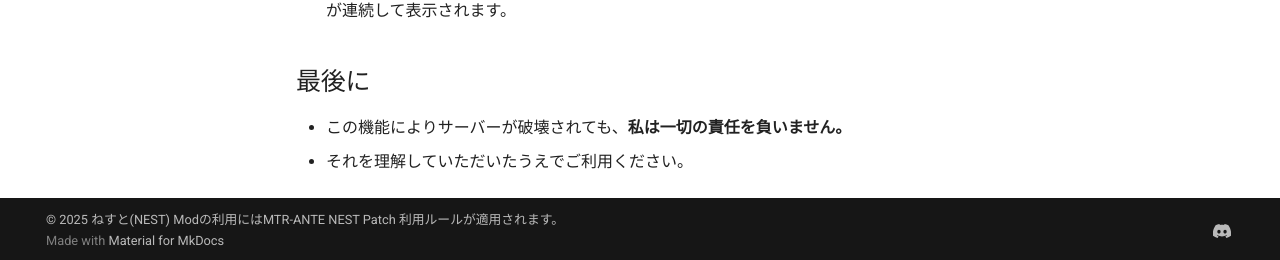
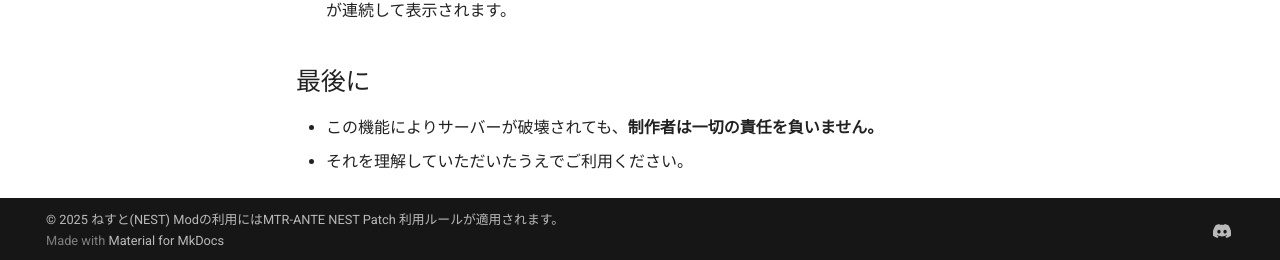
Before and after one commit to nestaida4096/MTR-ANTE-NEST-Patch-Website, an MkDocs documentation site: the page built from docs/ServerScripting/index.md, in a window 1280 px wide and 900 px high, scrolled down 778 px. Shown: the part 637-897 px from the top of the window. Built offline with MkDocs 1.6.1 and Material for MkDocs 9.7.7, drawn with Linux system fonts in a browser that asks for light colours; comment, search, counter and statistics services are not loaded.

Commit message:
表記ゆれ

```diff
--- a/docs/ServerScripting/index.md
+++ b/docs/ServerScripting/index.md
@@ -41,5 +41,5 @@ System.out.println("serverScript is Working!");
 4. また、上記のファイルをサーバー側の`serverScripts/server.js`にも保存します。
 5. これでゲームをリロード(F3+T)すれば、サーバーコンソールに`serverScript is Working!`が連続して表示されます。
 ## 最後に
-- この機能によりサーバーが破壊されても、**私は一切の責任を負いません。**
+- この機能によりサーバーが破壊されても、**制作者は一切の責任を負いません。**
 - それを理解していただいたうえでご利用ください。
```
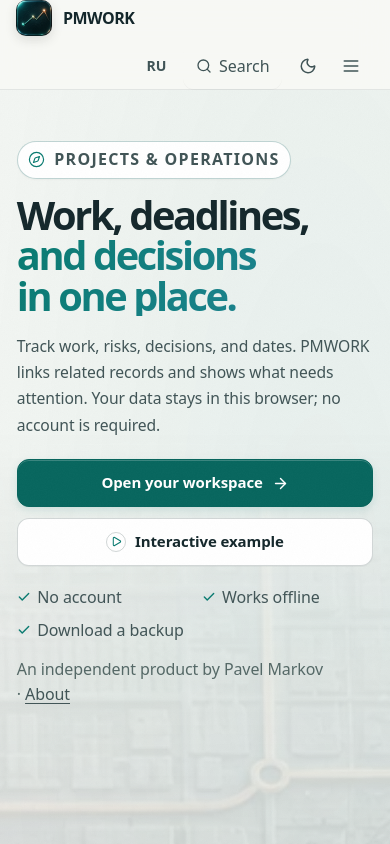
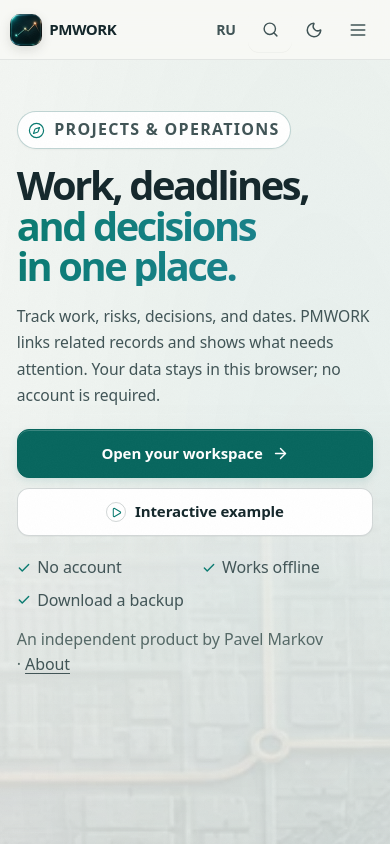
Before and after one commit to castefeudal/pmwork, a Next.js app: page /en in a window 390 px wide. Shown: the top 844 px of the page. Built offline with nearby package versions, Linux system fonts and the light colour scheme; a web font is replaced by a local one.

Commit message:
Polish mobile navigation and entry contrast

```diff
--- a/app/[locale]/page.tsx
+++ b/app/[locale]/page.tsx
@@ -9,7 +9,7 @@ import {
   Check,
   Compass,
   GitBranch,
-  ListTodo,
+  ListChecks,
   Play,
   ScanLine,
   TrendingUp,
@@ -32,7 +32,7 @@ import { Footer } from "@/components/footer";
 
 const capabilityIcons = {
   control: ScanLine,
-  planning: ListTodo,
+  planning: ListChecks,
   risk: TriangleAlert,
   analytics: TrendingUp,
   dependencies: GitBranch,
--- a/app/excellence-public.css
+++ b/app/excellence-public.css
@@ -320,6 +320,16 @@
   .site-shell .article-layout { padding-inline: 1.05rem; }
 }
 
+@media (max-width: 480px) {
+  .topbar.public-header { min-height:60px; padding-inline:10px; gap:4px; flex-wrap:nowrap; }
+  .public-header .brand { gap:.45rem; font-size:.94rem; }
+  .public-header .brand .brand-image { width:32px; height:32px; }
+  .public-header .topnav { gap:0; flex-wrap:nowrap; }
+  .public-header .topnav :is(.language-link,button) {
+    display:grid; place-items:center; min-height:44px; min-width:44px; padding:0;
+  }
+  .public-header .header-search span { display:none; }
+}
 @media (max-width: 390px) {
   .marketing-hero h1 { font-size: 3.15rem; }
   .hero-value-list { display: grid; grid-template-columns: 1fr 1fr; }
--- a/src/components/atlas-picture.tsx
+++ b/src/components/atlas-picture.tsx
@@ -2,10 +2,9 @@ import { atlasAsset } from "./atlas-marks";
 
 export function AtlasPicture({ scene, className }: { scene: "entry" | "hero"; className: string }) {
   return (
-    <picture aria-hidden="true" className={className}>
+    <picture className={className}>
       <source media="(max-width: 767px)" srcSet={atlasAsset(`atlas/${scene}-mobile.webp`)} />
       {/* The two sources are pre-encoded locally for static export. */}
-      {/* eslint-disable-next-line @next/next/no-img-element */}
       <img src={atlasAsset(`atlas/${scene}.webp`)} alt="" width={1440} height={810} fetchPriority="high" />
     </picture>
   );
--- a/src/components/public-header.tsx
+++ b/src/components/public-header.tsx
@@ -68,7 +68,7 @@ export function PublicHeader({ locale }: { locale: Locale }) {
       <a className="skip-link" href="#main">
         {locale === "ru" ? "К содержанию" : "Skip to content"}
       </a>
-      <header className="topbar" ref={header}>
+      <header className="topbar public-header" ref={header}>
         <Link prefetch={false}
           href={`/${locale}`}
           aria-label={locale === "ru" ? "PMWORK — главная" : "PMWORK home"}
@@ -97,7 +97,7 @@ export function PublicHeader({ locale }: { locale: Locale }) {
           >
             {other.toUpperCase()}
           </Link>
-          <button className="button small header-search" onClick={() => setSearch(true)} aria-haspopup="dialog"><Search size={16} aria-hidden="true"/>{locale === "ru" ? "Поиск" : "Search"}</button>
+          <button className="button small header-search" onClick={() => setSearch(true)} aria-haspopup="dialog" aria-label={locale === "ru" ? "Поиск" : "Search"}><Search size={17} aria-hidden="true"/><span>{locale === "ru" ? "Поиск" : "Search"}</span></button>
           <ThemeToggle locale={locale} />
           <button
             type="button"
```
Also changed, not shown: app/entry-portal.css (+4 -4 lines).
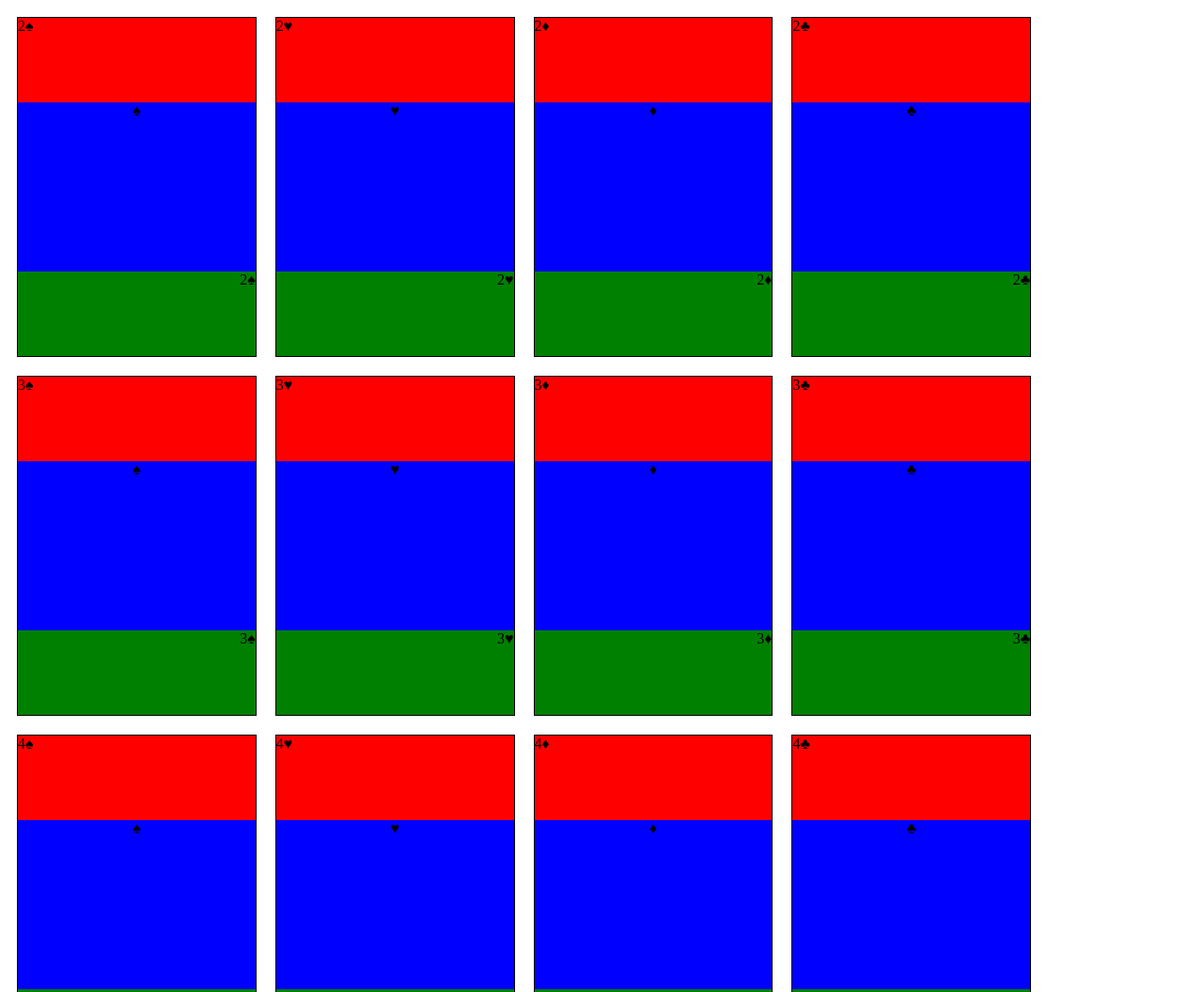
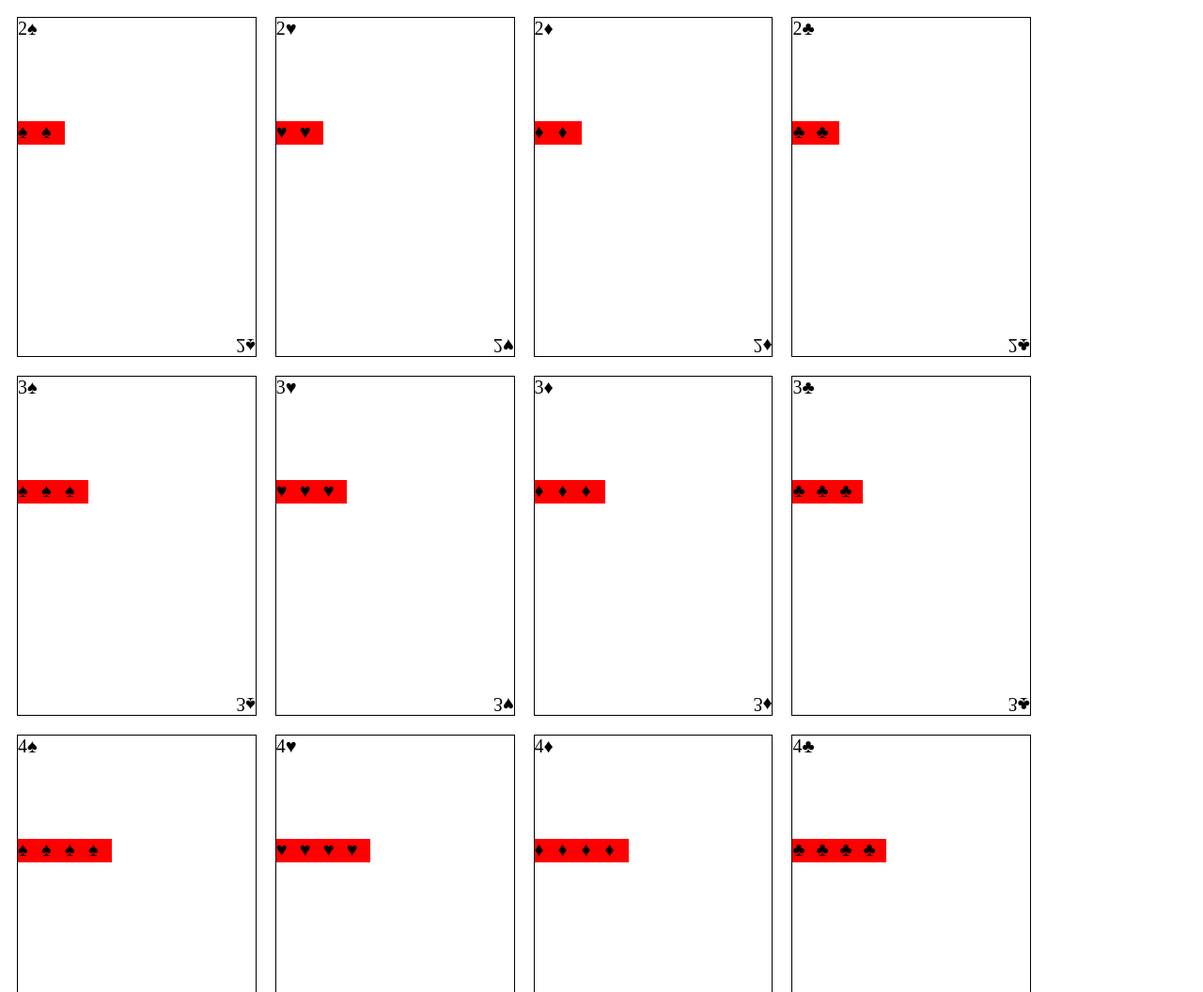
Before and after one commit to kjmahoney/Cards, a plain HTML site: page index.html in a window 1280 px wide. Shown: the top 1056 px of the page at 94% size. Drawn offline with Linux system fonts and the light colour scheme.

Commit message:
render number suits in card

```diff
--- a/app.js
+++ b/app.js
@@ -1,3 +1,20 @@
+class Card {
+  constructor(value, suit) {
+    this.value = value;
+    this.suit = suit;
+  }
+}
+
+//
+
+
+
+//sub out J,Q,K,A
+//cascade css
+//make number of symbols spill in center div
+//Aces are giant
+//fix flip
+
 
 //declare an array with suits
 var suit = [`♠`, '♥', '♦', '♣']
@@ -22,34 +39,44 @@ for (i=2;i<15; i++){
     var cardSegmentBottom = document.createElement('div');
     cardSegmentBottom.className = "card-segment-bottom"
 
-    console.log(n + s)
+    var suitDisplay = document.createElement('p');
+    suitDisplay.className = "suit-display"
+
+    //substitute symbols for face cards
+    if (i === 11){
+      var number = "J"
+    }
+    else if(i===12){
+      var number = "Q"
+    }
+    else if(i===13){
+      var number = "K"
+    }
+    else if(i===14){
+      var number = "A"
+    }
+    else{
+      var number = i
+    }
+
+    var kevin = suit[s]
+
     document.getElementsByClassName("card")[n + s].appendChild(cardSegmentTop)
     document.getElementsByClassName("card")[n+ s].appendChild(cardSegmentMiddle)
     document.getElementsByClassName("card")[n + s].appendChild(cardSegmentBottom)
 
-    document.getElementsByClassName("card-segment-top")[n + s].innerHTML = i + suit[s]
-    document.getElementsByClassName("card-segment-middle")[n + s].innerHTML = suit[s]
-    document.getElementsByClassName("card-segment-bottom")[n + s].innerHTML = i + suit[s]
+    document.getElementsByClassName("card-segment-top")[n + s].innerHTML = number + suit[s]
+    // document.getElementsByClassName("card-segment-middle")[n + s].innerHTML = suit[s].repeat(i)
+
+    for (l = 0; l< i; l ++){
+      var suitDisplay = document.createElement('p');
+      suitDisplay.className = "suit-display"
+      document.getElementsByClassName("card-segment-middle")[n + s].appendChild(suitDisplay).innerHTML = suit[s]
+    }
+
+
+
+    document.getElementsByClassName("card-segment-bottom")[n + s].innerHTML = number + suit[s]
   }
 
-
-  // if (i === 11){
-  //   console.log("J")
-  // }
-  // else if(i===12){
-  //   console.log("Q")
-  // }
-  // else if(i===13){
-  //   console.log("K")
-  // }
-  // else if(i===14){
-  //   console.log("A")
-  // }
-  // else{
-  //   console.log(i)
-  // }
-
 }
-
-var apple = document.getElementsByClassName("card")
-console.log(apple.length)
--- a/styles.css
+++ b/styles.css
@@ -17,23 +17,37 @@
 }
 
 .card-segment-top{
-  background-color: red;
   width: 100%;
   height: 90px;
   text-align: left;
+  font-size: 20px;
 }
 
 .card-segment-middle{
-  background-color: blue;
   width: 100%;
   height: 180px;
-  text-align: center;
-
+  display: flex;
+  flex-direction: row;
+  font-size: 48px;
 }
 
+
 .card-segment-bottom{
-  background-color: green;
   width: 100%;
   height: 90px;
   text-align: right;
+  font-size: 20px;
+  -webkit-transform:rotateY(180deg);
+  -moz-transform:rotateY(180deg);
+  -ms-transform:rotateY(180deg);
+  -o-transform:rotateY(180deg);*/
+  transform:rotateY(180deg);
+  transform:rotateX(180deg);
 }
+
+.suit-display{
+  background-color: red;
+  width: 25px;
+  height: 25px;
+  font-size: 20px;
+}
```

--*--

#### Directions:
Copy out every line of the data that includes the word "page".

#### Completed exercise:
Before and after one commit to nestaida4096/MTR-ANTE-NEST-Patch-Website, an MkDocs documentation site: the page built from docs/ServerScripting/index.md, in a window 1280 px wide and 900 px high, scrolled down 778 px. Shown: the part 637-897 px from the top of the window. Built offline with MkDocs 1.6.1 and Material for MkDocs 9.7.7, drawn with Linux system fonts in a browser that asks for light colours; comment, search, counter and statistics services are not loaded.
Before and after one commit to castefeudal/pmwork, a Next.js app: page /en in a window 390 px wide. Shown: the top 844 px of the page. Built offline with nearby package versions, Linux system fonts and the light colour scheme; a web font is replaced by a local one.
--- a/app/[locale]/page.tsx
+++ b/app/[locale]/page.tsx
Before and after one commit to kjmahoney/Cards, a plain HTML site: page index.html in a window 1280 px wide. Shown: the top 1056 px of the page at 94% size. Drawn offline with Linux system fonts and the light colour scheme.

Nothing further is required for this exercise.